Then there are scams where couples have purchased a buffet package from unscrupulous vendors, then when they have turned up they have been served basic custard cream biscuits and doughnuts still in supermarket packaging.
Wedding dresses feature as another scam, particularly online. Seemingly ‘real’ dress designers charge up to £1000 for a ‘bespoke’ wedding dress, only for the bride to be devastated on arrival when it’s realised that really it’s a dress from the Chinese online marketplace retailing at around £100.
I’ve put together a list of things you can do to help safe guard against falling for one of these scams:
- Do your research. Sounds obvious enough, but check out your suppliers’ credentials, do they have a big long list of satisfied feedback from their customers? If they don’t, start thinking why.
- Ask for proof of previous work, that means genuine photographs of previous work. It’s also worth looking at Google Images and having a check that the photographs you have been sent haven’t just been lifted from the first page. Equally, Pinterest can be a good place to check out images as it’s an easy place to steal images from.
- Make sure you visit your venue. If it’s a wedding venue you are booking, make sure you go and see it in person, don’t just book it blind, in case there are pitfalls you really weren’t expecting.
- If an image looks too good to be true, just think that there is a possibility that it could be.

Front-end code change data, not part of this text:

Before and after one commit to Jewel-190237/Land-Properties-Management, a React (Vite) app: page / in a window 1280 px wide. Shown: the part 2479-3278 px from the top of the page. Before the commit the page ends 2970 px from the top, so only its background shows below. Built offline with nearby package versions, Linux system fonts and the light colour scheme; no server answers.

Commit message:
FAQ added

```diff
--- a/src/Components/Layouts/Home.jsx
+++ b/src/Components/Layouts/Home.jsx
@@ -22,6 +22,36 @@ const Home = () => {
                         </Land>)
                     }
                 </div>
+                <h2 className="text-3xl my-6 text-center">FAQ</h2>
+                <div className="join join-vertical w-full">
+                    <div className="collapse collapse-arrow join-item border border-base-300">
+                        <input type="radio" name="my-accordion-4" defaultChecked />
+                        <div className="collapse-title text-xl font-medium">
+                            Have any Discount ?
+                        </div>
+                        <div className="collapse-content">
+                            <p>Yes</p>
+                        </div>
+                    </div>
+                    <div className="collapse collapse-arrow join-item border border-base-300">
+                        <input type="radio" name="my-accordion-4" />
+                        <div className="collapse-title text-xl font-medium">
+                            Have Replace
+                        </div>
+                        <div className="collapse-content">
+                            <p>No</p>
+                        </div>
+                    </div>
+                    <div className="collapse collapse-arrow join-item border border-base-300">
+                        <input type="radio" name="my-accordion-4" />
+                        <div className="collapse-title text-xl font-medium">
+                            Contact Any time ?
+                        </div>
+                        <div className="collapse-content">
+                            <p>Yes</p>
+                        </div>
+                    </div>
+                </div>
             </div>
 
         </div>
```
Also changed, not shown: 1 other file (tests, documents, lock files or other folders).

- Ask around, personal recommendations go a long way. If you know somebody who has had a good experience with a particular venue or supplier, it’s worth a lot.
- Pay on credit card. We all know we’re best doing this when it comes to booking a holiday, but extend this to booking your wedding. If you have the misfortune to come across a fraudster while planning your wedding, with a credit card you can potentially recall the payment, something which you could end up being very thankful for. Paying via credit card, leaves you with better legal protection.
- Look for trusted sources such as suppliers associated with trusted wedding sites or recommended by credible bloggers and influencers.
- Check out Google Street View. If you have a venue address, check it out on Google Street View and check it is what you thought it would be.
- Google suppliers and see what others are saying about them. You can usually guarantee, when people are unhappy about something, they like to shout about it. So check what other people are saying, it might just save you from falling victim.
- Price is often a good indication of quality. Not always admittedly but if something is dramatically less than the usual market price, question why. Yes, you could have just found yourself bargain of the century but just do a bit more research and check all is above board before you accept it as Good Luck.
So there you have it, as I say, it’s not fool proof but you can do yourself a lot of favours by being savvy and just simply questioning things that seem too good to be true.